       |_|_|_|_|_|_|__|
      A@\|_|_|_|_|_|/@@Aa
   aaA@@@@@@@@@@@@@@@@@@@aaaA
  A@@@@@@@@@@@@@@@@@@@@@@@@@@A
^^^^^^^^^^^^^^^^^^^^^^^^^^^^^^^^
[!] Rule
1. After 3 day, the Light will be Turned Off then you Cannot see anything.
2. Cannot Use Some Special Characters in PyJail.
3. For 10 days, You can enter 38 characters per day.

Can You Escape from Here ??

 Name : [day-1]
################## Work List ##################
  coworker        : Find Coworker For Escape
  tool            : Find Any Tool
  dig             : Go Deep~
  bomb            : make boooooooomb!!!
###############################################
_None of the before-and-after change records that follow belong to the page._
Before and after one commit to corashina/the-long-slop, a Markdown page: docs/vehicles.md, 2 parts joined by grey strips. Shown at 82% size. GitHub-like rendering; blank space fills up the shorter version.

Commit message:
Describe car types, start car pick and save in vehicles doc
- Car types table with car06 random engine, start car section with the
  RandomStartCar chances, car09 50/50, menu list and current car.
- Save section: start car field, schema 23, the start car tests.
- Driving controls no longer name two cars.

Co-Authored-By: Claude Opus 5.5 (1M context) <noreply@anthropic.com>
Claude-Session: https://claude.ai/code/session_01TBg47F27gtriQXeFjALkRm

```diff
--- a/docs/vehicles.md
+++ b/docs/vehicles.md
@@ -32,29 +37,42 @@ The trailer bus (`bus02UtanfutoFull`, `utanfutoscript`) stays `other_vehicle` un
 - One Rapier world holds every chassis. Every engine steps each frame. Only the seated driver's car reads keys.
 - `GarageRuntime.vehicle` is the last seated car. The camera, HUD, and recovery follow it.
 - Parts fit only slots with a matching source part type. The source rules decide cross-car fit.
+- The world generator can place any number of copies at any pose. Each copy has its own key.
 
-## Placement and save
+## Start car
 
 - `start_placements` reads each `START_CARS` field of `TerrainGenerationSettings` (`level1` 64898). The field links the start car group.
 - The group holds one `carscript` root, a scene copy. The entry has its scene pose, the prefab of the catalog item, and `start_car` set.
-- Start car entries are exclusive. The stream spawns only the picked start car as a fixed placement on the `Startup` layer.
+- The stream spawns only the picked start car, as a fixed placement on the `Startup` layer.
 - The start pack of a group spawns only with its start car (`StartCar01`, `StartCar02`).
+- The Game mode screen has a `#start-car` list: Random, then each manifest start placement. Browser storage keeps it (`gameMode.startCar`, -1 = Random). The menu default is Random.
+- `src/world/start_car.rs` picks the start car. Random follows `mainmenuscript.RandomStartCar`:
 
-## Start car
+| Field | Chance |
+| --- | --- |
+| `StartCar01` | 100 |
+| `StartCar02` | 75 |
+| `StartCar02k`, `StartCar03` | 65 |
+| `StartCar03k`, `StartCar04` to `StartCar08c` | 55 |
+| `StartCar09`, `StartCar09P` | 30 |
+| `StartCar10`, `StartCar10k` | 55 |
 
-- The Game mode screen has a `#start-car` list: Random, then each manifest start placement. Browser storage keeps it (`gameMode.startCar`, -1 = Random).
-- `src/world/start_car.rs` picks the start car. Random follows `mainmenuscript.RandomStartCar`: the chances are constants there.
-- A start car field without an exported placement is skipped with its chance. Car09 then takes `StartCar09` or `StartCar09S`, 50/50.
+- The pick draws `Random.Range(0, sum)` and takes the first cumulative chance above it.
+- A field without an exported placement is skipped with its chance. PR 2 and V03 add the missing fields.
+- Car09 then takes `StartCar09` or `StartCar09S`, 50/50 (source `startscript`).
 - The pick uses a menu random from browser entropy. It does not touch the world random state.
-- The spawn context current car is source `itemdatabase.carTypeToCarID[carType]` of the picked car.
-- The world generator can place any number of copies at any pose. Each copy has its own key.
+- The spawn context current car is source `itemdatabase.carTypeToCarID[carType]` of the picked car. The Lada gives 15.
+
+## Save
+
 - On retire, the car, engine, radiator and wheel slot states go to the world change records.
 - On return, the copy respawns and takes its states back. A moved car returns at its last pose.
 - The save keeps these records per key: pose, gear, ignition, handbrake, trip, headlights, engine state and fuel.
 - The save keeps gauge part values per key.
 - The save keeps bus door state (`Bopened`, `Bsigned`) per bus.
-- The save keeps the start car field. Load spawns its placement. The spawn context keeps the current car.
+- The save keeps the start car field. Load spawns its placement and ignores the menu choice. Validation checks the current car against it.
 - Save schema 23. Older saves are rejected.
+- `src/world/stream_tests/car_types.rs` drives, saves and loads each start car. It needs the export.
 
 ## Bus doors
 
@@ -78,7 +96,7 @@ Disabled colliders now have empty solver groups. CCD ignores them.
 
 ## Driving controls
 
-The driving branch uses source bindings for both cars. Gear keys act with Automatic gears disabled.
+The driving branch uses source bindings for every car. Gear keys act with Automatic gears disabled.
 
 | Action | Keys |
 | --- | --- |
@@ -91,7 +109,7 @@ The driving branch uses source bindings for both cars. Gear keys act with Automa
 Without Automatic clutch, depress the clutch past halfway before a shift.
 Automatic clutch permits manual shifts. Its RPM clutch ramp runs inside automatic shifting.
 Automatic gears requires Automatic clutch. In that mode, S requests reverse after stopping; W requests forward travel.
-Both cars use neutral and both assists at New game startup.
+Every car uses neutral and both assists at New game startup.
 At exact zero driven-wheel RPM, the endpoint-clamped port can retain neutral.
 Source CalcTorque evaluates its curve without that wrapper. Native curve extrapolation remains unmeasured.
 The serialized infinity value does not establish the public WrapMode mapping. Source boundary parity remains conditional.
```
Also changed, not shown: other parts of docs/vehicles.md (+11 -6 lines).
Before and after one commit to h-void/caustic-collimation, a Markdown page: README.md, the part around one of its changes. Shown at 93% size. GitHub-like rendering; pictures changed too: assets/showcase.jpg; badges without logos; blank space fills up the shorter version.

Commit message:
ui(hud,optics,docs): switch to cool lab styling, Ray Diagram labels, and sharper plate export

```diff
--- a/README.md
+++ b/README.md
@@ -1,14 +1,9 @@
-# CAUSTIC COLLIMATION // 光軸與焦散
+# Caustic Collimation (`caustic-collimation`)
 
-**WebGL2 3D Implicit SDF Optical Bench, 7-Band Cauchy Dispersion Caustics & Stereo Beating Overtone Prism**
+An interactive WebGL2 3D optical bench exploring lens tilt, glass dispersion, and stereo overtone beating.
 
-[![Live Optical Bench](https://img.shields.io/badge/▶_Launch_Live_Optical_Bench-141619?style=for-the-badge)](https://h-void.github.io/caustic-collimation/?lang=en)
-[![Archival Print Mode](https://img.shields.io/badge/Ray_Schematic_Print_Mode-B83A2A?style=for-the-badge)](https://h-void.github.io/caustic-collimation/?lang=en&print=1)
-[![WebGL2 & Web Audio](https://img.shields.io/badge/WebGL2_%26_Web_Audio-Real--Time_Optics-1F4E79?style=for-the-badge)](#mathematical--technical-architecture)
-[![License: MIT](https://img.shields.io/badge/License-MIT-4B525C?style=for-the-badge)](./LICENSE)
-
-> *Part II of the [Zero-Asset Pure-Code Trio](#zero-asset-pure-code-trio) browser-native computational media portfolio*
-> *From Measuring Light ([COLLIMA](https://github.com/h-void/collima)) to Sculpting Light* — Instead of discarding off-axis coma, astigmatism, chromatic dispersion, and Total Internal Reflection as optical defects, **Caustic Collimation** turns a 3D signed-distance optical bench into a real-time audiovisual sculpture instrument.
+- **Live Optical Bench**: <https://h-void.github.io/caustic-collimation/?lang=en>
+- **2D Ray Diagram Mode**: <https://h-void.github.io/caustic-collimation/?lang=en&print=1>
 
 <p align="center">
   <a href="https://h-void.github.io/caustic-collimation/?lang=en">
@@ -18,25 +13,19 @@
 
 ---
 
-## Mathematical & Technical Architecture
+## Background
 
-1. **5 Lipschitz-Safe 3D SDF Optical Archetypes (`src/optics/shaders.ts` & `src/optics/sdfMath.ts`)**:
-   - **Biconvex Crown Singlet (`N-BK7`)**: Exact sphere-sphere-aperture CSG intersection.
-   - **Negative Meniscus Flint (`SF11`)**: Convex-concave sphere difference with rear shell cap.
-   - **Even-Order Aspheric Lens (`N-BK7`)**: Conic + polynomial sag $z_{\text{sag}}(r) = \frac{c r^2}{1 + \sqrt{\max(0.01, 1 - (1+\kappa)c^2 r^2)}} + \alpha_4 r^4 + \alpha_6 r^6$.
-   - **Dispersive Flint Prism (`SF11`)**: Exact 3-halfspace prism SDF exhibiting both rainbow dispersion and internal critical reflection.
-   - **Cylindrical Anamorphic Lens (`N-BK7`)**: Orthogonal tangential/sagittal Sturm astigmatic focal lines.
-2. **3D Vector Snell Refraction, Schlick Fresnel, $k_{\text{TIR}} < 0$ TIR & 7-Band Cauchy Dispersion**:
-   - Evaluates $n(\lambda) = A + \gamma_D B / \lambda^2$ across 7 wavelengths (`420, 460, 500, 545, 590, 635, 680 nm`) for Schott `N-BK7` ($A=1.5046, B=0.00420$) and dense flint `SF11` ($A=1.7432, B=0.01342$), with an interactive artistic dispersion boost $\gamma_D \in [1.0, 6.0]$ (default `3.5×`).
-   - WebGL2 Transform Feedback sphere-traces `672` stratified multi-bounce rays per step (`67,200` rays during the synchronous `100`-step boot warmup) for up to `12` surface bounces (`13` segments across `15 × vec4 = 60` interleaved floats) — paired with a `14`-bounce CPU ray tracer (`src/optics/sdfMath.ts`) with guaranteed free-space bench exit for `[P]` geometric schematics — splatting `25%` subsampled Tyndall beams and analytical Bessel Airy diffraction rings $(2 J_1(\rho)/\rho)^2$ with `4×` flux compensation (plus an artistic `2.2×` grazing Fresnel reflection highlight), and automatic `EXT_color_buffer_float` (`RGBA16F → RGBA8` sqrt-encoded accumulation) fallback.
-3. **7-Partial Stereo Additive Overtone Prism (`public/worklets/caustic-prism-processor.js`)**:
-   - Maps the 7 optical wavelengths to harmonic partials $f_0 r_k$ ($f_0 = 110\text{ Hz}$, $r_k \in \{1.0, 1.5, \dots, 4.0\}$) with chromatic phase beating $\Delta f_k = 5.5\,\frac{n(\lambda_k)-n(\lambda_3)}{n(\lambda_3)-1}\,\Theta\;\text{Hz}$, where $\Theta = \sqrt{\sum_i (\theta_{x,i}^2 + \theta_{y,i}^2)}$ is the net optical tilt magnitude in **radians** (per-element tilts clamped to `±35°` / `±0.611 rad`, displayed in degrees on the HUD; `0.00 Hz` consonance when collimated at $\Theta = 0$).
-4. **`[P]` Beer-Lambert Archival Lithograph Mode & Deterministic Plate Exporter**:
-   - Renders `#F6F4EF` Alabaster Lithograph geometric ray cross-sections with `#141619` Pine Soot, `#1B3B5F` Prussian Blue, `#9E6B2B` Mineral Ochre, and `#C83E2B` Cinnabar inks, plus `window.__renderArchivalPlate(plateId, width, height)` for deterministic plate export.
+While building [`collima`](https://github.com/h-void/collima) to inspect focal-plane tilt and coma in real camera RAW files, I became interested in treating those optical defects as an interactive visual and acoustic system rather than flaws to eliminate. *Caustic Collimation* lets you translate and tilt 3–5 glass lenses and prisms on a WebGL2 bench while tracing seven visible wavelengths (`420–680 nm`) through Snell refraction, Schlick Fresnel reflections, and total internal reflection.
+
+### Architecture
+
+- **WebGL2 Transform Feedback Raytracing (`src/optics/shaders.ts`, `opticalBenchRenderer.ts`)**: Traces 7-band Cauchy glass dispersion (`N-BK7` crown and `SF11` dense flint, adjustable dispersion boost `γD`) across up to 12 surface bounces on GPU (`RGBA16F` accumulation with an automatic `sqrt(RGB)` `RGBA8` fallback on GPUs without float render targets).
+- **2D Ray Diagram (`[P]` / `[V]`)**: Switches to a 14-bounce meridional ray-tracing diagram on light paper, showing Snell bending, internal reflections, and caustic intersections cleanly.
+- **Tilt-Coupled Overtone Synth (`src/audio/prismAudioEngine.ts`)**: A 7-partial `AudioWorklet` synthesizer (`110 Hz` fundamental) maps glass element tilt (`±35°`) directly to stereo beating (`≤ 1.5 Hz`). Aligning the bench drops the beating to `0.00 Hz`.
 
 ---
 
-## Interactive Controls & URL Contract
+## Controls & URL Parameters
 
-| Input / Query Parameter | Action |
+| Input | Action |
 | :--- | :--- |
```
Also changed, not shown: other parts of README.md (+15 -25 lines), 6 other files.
This challenge was interesting in that the solution speaks to a core principle in cryptography. The challenge presented you with two, random looking character strings, and asked you to determine which was XOR encrypted data, and which was just random noise.

While this challenge was under the "Baby's First" section, I think it's a great teaching example of a basic heap exploitation technique. File

 

$ file beatmeonthedl
beatmeonthedl: ELF 64-bit LSB executable, x86-64, version 1 (SYSV), dynamically linked, interpreter /lib64/ld-linux-x86-64.so.2, for GNU/Linux 2.6.24, not stripped

Tokyo Western's CTF 2017 offered a neat simple cryptography challenge that was written in python. For the challenge, we are given the python source code that was used to encrypt, and the output of the encryption. The challenge is to determine what the original input was that produced the output we're given. While the proper solution here is likely to actually understand and reverse the algorithm, I took this as an opportunity to enable my tool pySym to solve this challenge.

This years DEFCON CTF qualifiers featured a section called crackme. The idea behind the questions in this section was to find correct input to a prompted executable. The added challenge was that each challenge was actually a series of ~200 binaries. Your goal was to automate the cracking of one and be able to extend it to all the rest.

 

Magic was one of the easy ones, but it shows off the power of angr in finding good code paths.

 

$ file 4245f48054debd4d1a4cc0e5bd704705bff1440607443b8c6fc5c342d067e93e
4245f48054debd4d1a4cc0e5bd704705bff1440607443b8c6fc5c342d067e93e: ELF 64-bit LSB shared object, x86-64, version 1 (SYSV), dynamically linked, interpreter /lib/ld-musl-x86_64.so.1, stripped